Digital Light Processing or DLP is pioneered by Texas Instruments (TI). Their idea is to use tiny mirrors on a chip to direct the light. Each mirror controls how much light goes onto each pixel of the display. The mirror can be turned on or turned off on command many times a second, and the on to off time ratio defines the brightness of the pixel. For color, there is a color wheel in front of the light source, splitting the beam into red, green and blue. Each mirror controls all the three light beams.

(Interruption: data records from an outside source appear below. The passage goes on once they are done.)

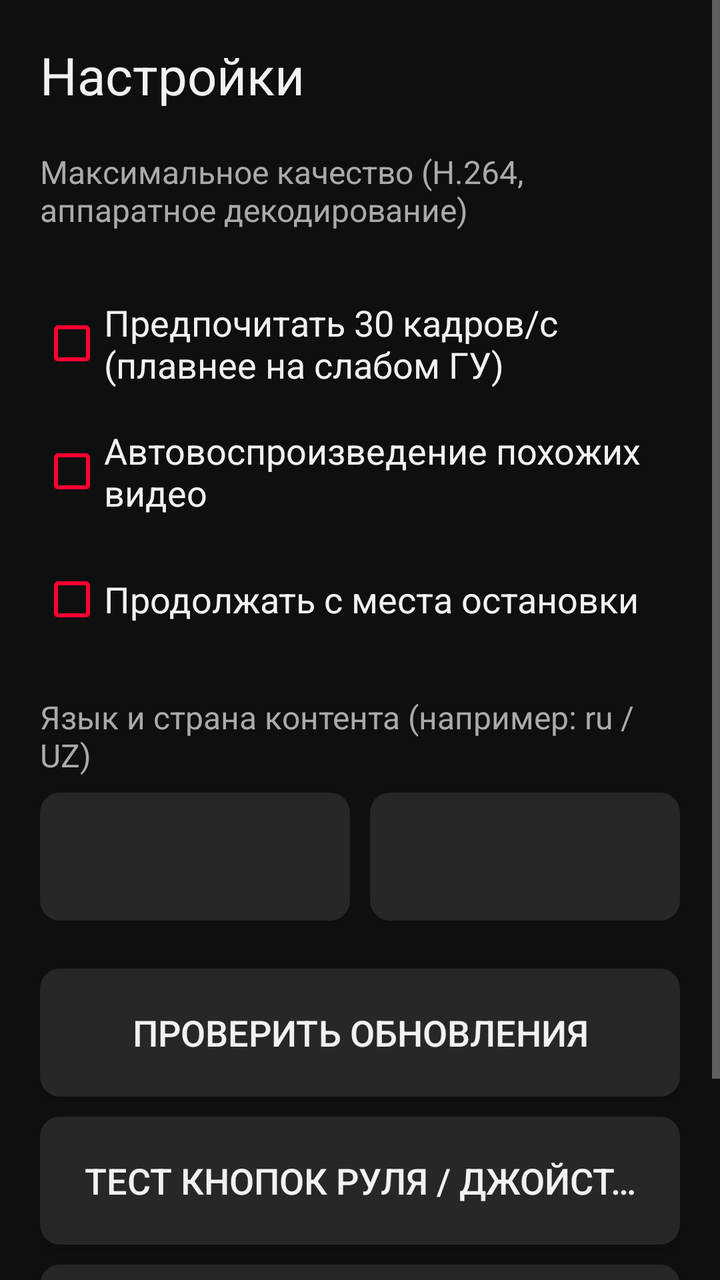
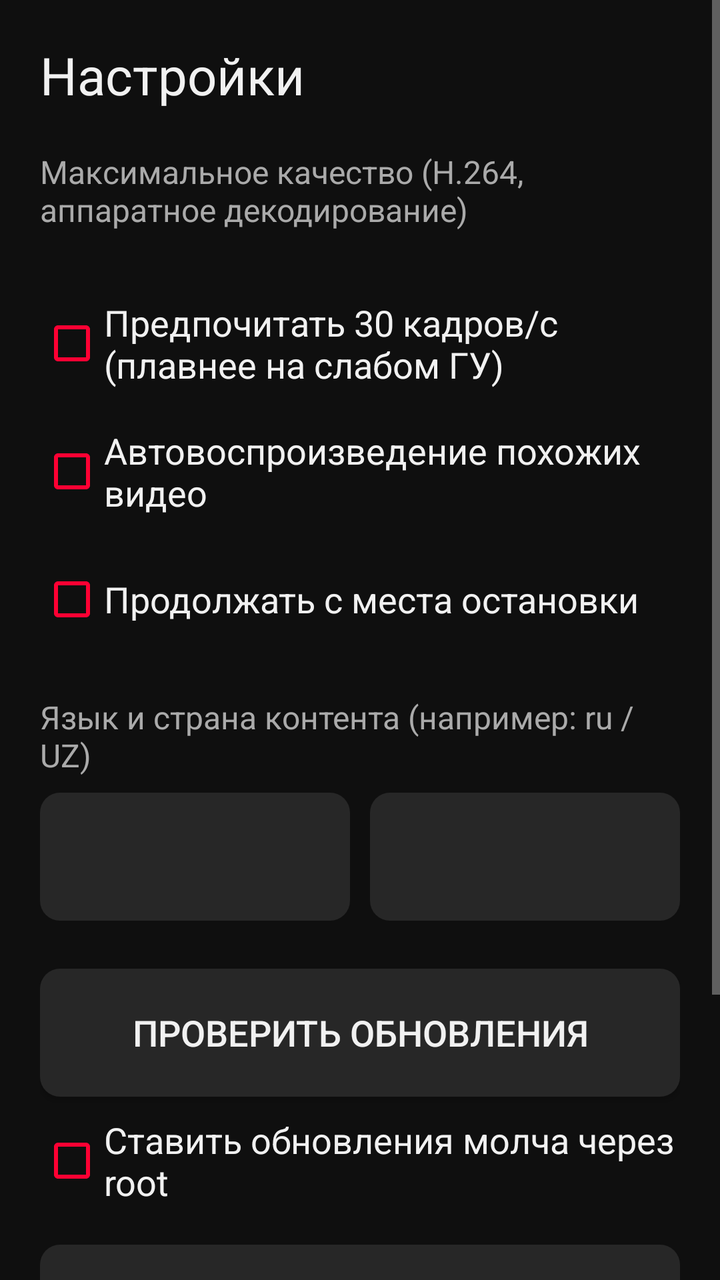

The first picture is an Android layout as it rendered before a commit; the second is the same layout after the commit. The layout source and the unified diff follow.
<!-- AndroidManifest.xml: application theme Theme.A6 -->
<!-- res/layout/activity_settings.xml -->
<?xml version="1.0" encoding="utf-8"?>
<ScrollView xmlns:android="http://schemas.android.com/apk/res/android"
    android:layout_width="match_parent"
    android:layout_height="match_parent">

    <LinearLayout
        android:layout_width="match_parent"
        android:layout_height="wrap_content"
        android:orientation="vertical"
        android:padding="20dp">

        <TextView
            android:layout_width="wrap_content"
            android:layout_height="wrap_content"
            android:text="@string/settings"
            android:textColor="@color/text"
            android:textSize="26sp" />

        <TextView
            android:layout_width="wrap_content"
            android:layout_height="wrap_content"
            android:layout_marginTop="20dp"
            android:text="Максимальное качество (H.264, аппаратное декодирование)"
            android:textColor="@color/text2"
            android:textSize="16sp" />

        <LinearLayout
            android:id="@+id/qualityRow"
            android:layout_width="match_parent"
            android:layout_height="wrap_content"
            android:layout_marginTop="8dp"
            android:orientation="horizontal" />

        <CheckBox
            android:id="@+id/prefer30"
            android:layout_width="match_parent"
            android:layout_height="@dimen/btn_h"
            android:layout_marginTop="16dp"
            android:background="@drawable/bg_item"
            android:buttonTint="@color/accent"
            android:text="Предпочитать 30 кадров/с (плавнее на слабом ГУ)"
            android:textColor="@color/text"
            android:textSize="18sp" />

        <CheckBox
            android:id="@+id/autoplay"
            android:layout_width="match_parent"
            android:layout_height="@dimen/btn_h"
            android:background="@drawable/bg_item"
            android:buttonTint="@color/accent"
            android:text="Автовоспроизведение похожих видео"
            android:textColor="@color/text"
            android:textSize="18sp" />

        <CheckBox
            android:id="@+id/resume"
            android:layout_width="match_parent"
            android:layout_height="@dimen/btn_h"
            android:background="@drawable/bg_item"
            android:buttonTint="@color/accent"
            android:text="Продолжать с места остановки"
            android:textColor="@color/text"
            android:textSize="18sp" />

        <TextView
            android:layout_width="wrap_content"
            android:layout_height="wrap_content"
            android:layout_marginTop="16dp"
            android:text="Язык и страна контента (например: ru / UZ)"
            android:textColor="@color/text2"
            android:textSize="16sp" />

        <LinearLayout
            android:layout_width="match_parent"
            android:layout_height="wrap_content"
            android:layout_marginTop="8dp"
            android:orientation="horizontal">

            <EditText
                android:id="@+id/language"
                android:layout_width="0dp"
                android:layout_height="@dimen/btn_h"
                android:layout_weight="1"
                android:background="@drawable/bg_edit"
                android:inputType="text"
                android:paddingStart="16dp"
                android:singleLine="true"
                android:textColor="@color/text"
                android:textSize="20sp" />

            <EditText
                android:id="@+id/country"
                android:layout_width="0dp"
                android:layout_height="@dimen/btn_h"
                android:layout_marginStart="10dp"
                android:layout_weight="1"
                android:background="@drawable/bg_edit"
                android:inputType="textCapCharacters"
                android:paddingStart="16dp"
                android:singleLine="true"
                android:textColor="@color/text"
                android:textSize="20sp" />
        </LinearLayout>

        <Button
            android:id="@+id/checkUpdate"
            style="@style/Btn"
            android:layout_width="match_parent"
            android:layout_marginTop="24dp"
            android:text="Проверить обновления" />

        <Button
            android:id="@+id/keyTest"
            style="@style/Btn"
            android:layout_width="match_parent"
            android:layout_marginTop="10dp"
            android:text="@string/key_test" />

        <Button
            android:id="@+id/clearHistory"
            style="@style/Btn"
            android:layout_width="match_parent"
            android:layout_marginTop="10dp"
            android:text="Очистить историю" />

        <TextView
            android:id="@+id/info"
            android:layout_width="match_parent"
            android:layout_height="wrap_content"
            android:layout_marginTop="24dp"
            android:textColor="@color/text2"
            android:textIsSelectable="true"
            android:textSize="14sp" />
    </LinearLayout>
</ScrollView>
<!-- resources referenced by this layout -->
<resources>
  <color name="accent">#FF0033</color>
  <color name="text">#F1F1F1</color>
  <color name="text2">#AAAAAA</color>
  <dimen name="btn_h">64dp</dimen>
  <!-- drawable bg_edit (drawable) -->
  <?xml version="1.0" encoding="utf-8"?>
  <selector xmlns:android="http://schemas.android.com/apk/res/android">
      <item android:state_focused="true">
          <shape><solid android:color="@color/surface2" /><stroke android:width="3dp" android:color="@color/focus" /><corners android:radius="10dp" /></shape>
      </item>
      <item>
          <shape><solid android:color="@color/surface2" /><corners android:radius="10dp" /></shape>
      </item>
  </selector>
  <!-- drawable bg_item (drawable) -->
  <?xml version="1.0" encoding="utf-8"?>
  <selector xmlns:android="http://schemas.android.com/apk/res/android">
      <item android:state_focused="true">
          <shape><solid android:color="@color/focus_bg" /><stroke android:width="3dp" android:color="@color/focus" /><corners android:radius="8dp" /></shape>
      </item>
      <item android:state_activated="true">
          <shape><solid android:color="#26FFFFFF" /><corners android:radius="8dp" /></shape>
      </item>
      <item android:state_pressed="true">
          <shape><solid android:color="#1FFFFFFF" /><corners android:radius="8dp" /></shape>
      </item>
      <item android:drawable="@android:color/transparent" />
  </selector>
  <string name="key_test">Тест кнопок руля / джойстика</string>
  <string name="settings">Настройки</string>
  <style name="Btn">
          <item name="android:layout_height">@dimen/btn_h</item>
          <item name="android:minWidth">88dp</item>
          <item name="android:paddingStart">18dp</item>
          <item name="android:paddingEnd">18dp</item>
          <item name="android:gravity">center</item>
          <item name="android:textSize">18sp</item>
          <item name="android:textColor">@color/btn_text</item>
          <item name="android:background">@drawable/bg_btn</item>
          <item name="android:focusable">true</item>
          <item name="android:clickable">true</item>
          <item name="android:singleLine">true</item>
      </style>
  <color name="surface2">#272727</color>
  <color name="focus">#FFD600</color>
  <color name="focus_bg">#33FFD600</color>
  <!-- drawable bg_btn (drawable) -->
  <?xml version="1.0" encoding="utf-8"?>
  <selector xmlns:android="http://schemas.android.com/apk/res/android">
      <item android:state_focused="true">
          <shape><solid android:color="@color/focus_bg" /><stroke android:width="3dp" android:color="@color/focus" /><corners android:radius="10dp" /></shape>
      </item>
      <item android:state_pressed="true">
          <shape><solid android:color="#3A3A3A" /><corners android:radius="10dp" /></shape>
      </item>
      <item android:state_selected="true">
          <shape><solid android:color="@color/text" /><corners android:radius="10dp" /></shape>
      </item>
      <item>
          <shape><solid android:color="@color/surface2" /><corners android:radius="10dp" /></shape>
      </item>
  </selector>
  <color name="bg">#0F0F0F</color>
  <color name="surface">#1C1C1C</color>
  <style name="Dialog.A6" parent="android:Theme.Material.Dialog.Alert">
          <item name="android:colorAccent">@color/focus</item>
          <item name="android:textSize">20sp</item>
          <item name="android:windowBackground">@color/surface</item>
      </style>
  <!-- unchanged entries left out for length: 1 -->
</resources>

<!-- the commit's change to res/layout/activity_settings.xml (unified diff, before → after) -->
@@ -109,6 +109,16 @@
             android:layout_marginTop="24dp"
             android:text="Проверить обновления" />
 
+        <CheckBox
+            android:id="@+id/updateRoot"
+            android:layout_width="match_parent"
+            android:layout_height="@dimen/btn_h"
+            android:background="@drawable/bg_item"
+            android:buttonTint="@color/accent"
+            android:text="Ставить обновления молча через root"
+            android:textColor="@color/text"
+            android:textSize="18sp" />
+
         <Button
             android:id="@+id/keyTest"
             style="@style/Btn"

Liquid Crystal on Silicon or LCoS, as the name suggests, uses an LCD to control the amount of light reaching the pixel of the display. For color, two techniques are used. One is the Color Filter where three sub pixels are used, and they each have their own color, Red, Green and Blue. The other is the FSC or Field Sequential Color that requires a fast LCD and a color filter to split the image into RGB, the three main colors sequentially. The LCD is refreshed three times, once for each color. For LCoS, the light source could be an LED or a diffused Laser.

Laser Beam Steering or LBS creates the image one pixel at a time. The technique uses three directed laser beams, red, green and blue. The three beams are combined using optics and are guided using mirrors. So that the eye does not notice the pixel-by-pixel design, the image is scanned at over 60Hz.

LBS has some advantages over the other two techniques. The size is small and power consumption lowest, as the darker pixels require less energy, while the black pixel does not require any energy at all. The image from an LBS system is always focused, even on curved surfaces. On the other hand, lasers are expensive, cause random intensity patterns and are a concern for eye safety.